Fordway Blog

Corporate IT in 2019: decentralisation, serverless computing, blockchain and SDN

[fa icon="calendar"] Dec 20, 2018 9:15:10 AM / by Richard Blanford

2019 IT PredictionsAt this time of year I’m always asked to look into my crystal ball and predict the IT trends that will make the most impact in the next 12 months. Here are my four top tips.

  1. We will see the continued adoption and implementation of Software Defined Networking (SDN), particularly SD-WAN overlays across existing networks to reduce complexity and increase security and organisational control. This will lead to the eventual replacement of MPLS networks for general WAN connectivity, and longer term will see proprietary, name brand networking hardware being replaced by lower function, lower cost ‘white box’ devices.

  2. Although I’m a strong believer in the benefits of cloud for many applications, it’s worth stating that SaaS was the slowest growing area of public cloud this year. In 2019 I expect to see a move back to decentralisation (a.k.a. client/server) due to the ‘Internet of Things’, i.e. intelligent devices such as robotics in manufacturing – what you might term ‘intelligent client mark 2’. These devices are in effect small scale datacentres in their own right and need to process information in real time. For them the latency of cloud is becoming a major issue and the need to have intelligence at the edge will increase.

    Organisations will still use cloud for what it's good at i.e. scale, training and developing AI and automation algorithms from large-scale data stores, and then upload the intelligence to make real time decisions to these edge devices to enable them to act autonomously. However, in sectors such as insurance, where actuaries have traditionally analysed massive amounts of data to enable underwriters to make policy decisions, the economies of scale provided by cloud processing offer significant advantages.

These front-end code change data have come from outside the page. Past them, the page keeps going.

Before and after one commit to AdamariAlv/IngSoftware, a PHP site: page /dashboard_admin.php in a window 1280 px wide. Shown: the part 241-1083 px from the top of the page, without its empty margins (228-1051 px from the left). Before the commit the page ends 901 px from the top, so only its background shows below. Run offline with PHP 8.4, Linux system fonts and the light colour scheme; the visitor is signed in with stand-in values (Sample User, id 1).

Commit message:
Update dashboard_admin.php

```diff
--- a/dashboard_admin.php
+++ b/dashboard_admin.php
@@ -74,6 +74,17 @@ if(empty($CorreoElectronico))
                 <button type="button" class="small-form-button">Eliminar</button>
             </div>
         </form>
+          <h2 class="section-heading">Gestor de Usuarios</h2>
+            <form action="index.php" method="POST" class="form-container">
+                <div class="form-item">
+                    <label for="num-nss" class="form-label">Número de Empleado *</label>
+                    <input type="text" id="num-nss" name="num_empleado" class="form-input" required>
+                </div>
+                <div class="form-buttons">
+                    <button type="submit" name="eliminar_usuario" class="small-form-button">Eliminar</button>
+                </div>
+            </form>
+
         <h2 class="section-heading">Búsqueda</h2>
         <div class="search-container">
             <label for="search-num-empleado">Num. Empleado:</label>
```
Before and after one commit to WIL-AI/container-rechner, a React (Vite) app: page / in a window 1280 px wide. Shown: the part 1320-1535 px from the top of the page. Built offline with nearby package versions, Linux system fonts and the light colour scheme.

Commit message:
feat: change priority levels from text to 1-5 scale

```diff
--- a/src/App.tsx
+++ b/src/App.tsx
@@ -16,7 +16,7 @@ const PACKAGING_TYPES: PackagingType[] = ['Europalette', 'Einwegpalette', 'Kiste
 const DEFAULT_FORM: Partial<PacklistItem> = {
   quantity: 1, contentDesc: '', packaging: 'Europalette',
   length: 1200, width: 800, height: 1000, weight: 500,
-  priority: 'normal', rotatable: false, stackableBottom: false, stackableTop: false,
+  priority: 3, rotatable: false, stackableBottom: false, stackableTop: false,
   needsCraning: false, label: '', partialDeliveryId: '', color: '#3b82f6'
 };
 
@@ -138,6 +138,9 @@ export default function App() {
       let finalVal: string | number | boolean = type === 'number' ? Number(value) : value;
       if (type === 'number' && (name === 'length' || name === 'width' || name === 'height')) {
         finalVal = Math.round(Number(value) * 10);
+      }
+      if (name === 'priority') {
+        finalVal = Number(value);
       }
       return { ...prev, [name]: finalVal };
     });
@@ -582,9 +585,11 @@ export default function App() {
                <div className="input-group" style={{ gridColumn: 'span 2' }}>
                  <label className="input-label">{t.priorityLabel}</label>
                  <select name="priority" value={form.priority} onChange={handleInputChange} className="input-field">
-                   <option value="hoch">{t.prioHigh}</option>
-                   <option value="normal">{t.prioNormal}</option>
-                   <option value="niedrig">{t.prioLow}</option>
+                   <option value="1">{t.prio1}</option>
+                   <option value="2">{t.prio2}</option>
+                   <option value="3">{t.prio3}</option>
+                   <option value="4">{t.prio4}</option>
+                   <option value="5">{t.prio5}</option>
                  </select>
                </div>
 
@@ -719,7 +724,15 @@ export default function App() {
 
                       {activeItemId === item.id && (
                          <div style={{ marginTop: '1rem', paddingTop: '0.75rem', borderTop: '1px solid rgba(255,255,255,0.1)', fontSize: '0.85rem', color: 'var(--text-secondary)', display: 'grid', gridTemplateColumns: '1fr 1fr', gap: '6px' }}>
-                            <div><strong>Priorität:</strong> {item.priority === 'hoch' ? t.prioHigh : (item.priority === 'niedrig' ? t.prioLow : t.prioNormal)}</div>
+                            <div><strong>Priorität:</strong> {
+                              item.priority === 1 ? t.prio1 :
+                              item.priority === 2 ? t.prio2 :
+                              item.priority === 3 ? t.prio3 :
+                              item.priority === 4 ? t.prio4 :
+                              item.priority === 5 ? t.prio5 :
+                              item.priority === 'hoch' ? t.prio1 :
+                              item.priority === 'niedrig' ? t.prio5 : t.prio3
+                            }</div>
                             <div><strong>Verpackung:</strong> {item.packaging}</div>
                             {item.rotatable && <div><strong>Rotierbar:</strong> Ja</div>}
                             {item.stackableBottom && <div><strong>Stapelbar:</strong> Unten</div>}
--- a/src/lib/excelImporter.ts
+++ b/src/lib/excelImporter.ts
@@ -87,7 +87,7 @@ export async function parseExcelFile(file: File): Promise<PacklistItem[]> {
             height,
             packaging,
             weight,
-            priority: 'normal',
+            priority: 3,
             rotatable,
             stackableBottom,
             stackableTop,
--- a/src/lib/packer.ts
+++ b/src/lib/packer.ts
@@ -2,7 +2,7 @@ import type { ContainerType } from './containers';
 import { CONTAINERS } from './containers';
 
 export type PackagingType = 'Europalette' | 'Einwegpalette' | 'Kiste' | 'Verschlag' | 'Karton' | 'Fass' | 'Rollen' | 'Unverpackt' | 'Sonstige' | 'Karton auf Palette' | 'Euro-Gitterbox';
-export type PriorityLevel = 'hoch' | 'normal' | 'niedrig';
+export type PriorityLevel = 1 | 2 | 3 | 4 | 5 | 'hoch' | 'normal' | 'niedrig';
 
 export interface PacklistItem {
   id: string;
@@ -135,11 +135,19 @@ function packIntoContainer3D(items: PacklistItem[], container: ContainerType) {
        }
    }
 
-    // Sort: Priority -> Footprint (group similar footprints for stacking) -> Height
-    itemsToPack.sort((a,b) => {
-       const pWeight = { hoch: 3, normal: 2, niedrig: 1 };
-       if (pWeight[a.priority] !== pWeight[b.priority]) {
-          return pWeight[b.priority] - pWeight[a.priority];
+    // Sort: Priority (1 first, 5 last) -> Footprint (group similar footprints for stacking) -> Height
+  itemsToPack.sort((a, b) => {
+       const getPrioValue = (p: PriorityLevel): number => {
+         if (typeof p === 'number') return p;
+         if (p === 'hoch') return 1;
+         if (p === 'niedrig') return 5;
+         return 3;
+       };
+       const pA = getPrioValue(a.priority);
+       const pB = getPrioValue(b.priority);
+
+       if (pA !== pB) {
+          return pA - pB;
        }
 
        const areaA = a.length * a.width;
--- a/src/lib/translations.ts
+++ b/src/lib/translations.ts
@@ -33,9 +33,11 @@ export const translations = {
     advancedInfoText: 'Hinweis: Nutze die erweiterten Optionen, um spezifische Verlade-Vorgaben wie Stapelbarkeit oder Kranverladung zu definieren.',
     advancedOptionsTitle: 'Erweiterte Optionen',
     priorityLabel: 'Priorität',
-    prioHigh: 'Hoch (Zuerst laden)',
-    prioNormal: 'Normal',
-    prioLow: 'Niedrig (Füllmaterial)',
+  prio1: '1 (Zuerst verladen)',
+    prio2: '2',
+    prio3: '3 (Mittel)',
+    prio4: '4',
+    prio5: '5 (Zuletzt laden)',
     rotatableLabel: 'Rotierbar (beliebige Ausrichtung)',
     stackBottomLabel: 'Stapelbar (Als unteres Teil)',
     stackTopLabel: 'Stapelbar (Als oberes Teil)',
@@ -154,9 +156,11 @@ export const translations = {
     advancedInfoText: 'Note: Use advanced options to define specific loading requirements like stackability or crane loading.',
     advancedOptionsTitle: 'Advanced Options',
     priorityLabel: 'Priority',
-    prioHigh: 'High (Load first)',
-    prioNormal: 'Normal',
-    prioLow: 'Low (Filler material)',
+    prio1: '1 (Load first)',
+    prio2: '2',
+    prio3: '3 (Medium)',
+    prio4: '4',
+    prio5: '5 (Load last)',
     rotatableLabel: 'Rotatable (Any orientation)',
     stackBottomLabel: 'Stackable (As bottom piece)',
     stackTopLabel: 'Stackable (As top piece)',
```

  3. I also expect to see an increase in serverless computing, where organisations develop applications and then rent cloud capacity by the transaction rather than by the instance. There will be continued adoption of containers, which make it easier to move applications between cloud providers – although this doesn’t work for legacy applications, which will need to be fundamentally redeveloped. As all the major cloud providers now support Kubernetes container management, organisations who have (re)developed their applications to containers will be able to take advantage of cloud broking between providers. This could either be an in-house role if an organisation has the capability, or be provided by a third party.

  4. Blockchain will continue to make headlines, but it’s really a technology in search of a problem and its technical limitations are becoming apparent. Its key role is to provide disintermediation, taking away the need for banks, insurance companies and other trusted third parties to act as intermediaries between two parties. However, I don’t think it’s going to take over that role any time soon. To put things in perspective, the current Bitcoin network can process around 5 transactions per second, whereas the VISA network alone can process upwards of 5,000 transactions per second. What I believe will happen is that we will start to see ‘blockchain like’ capabilities engineered into file systems and potentially databases.

Topics: trends, IT Strategy, New Technology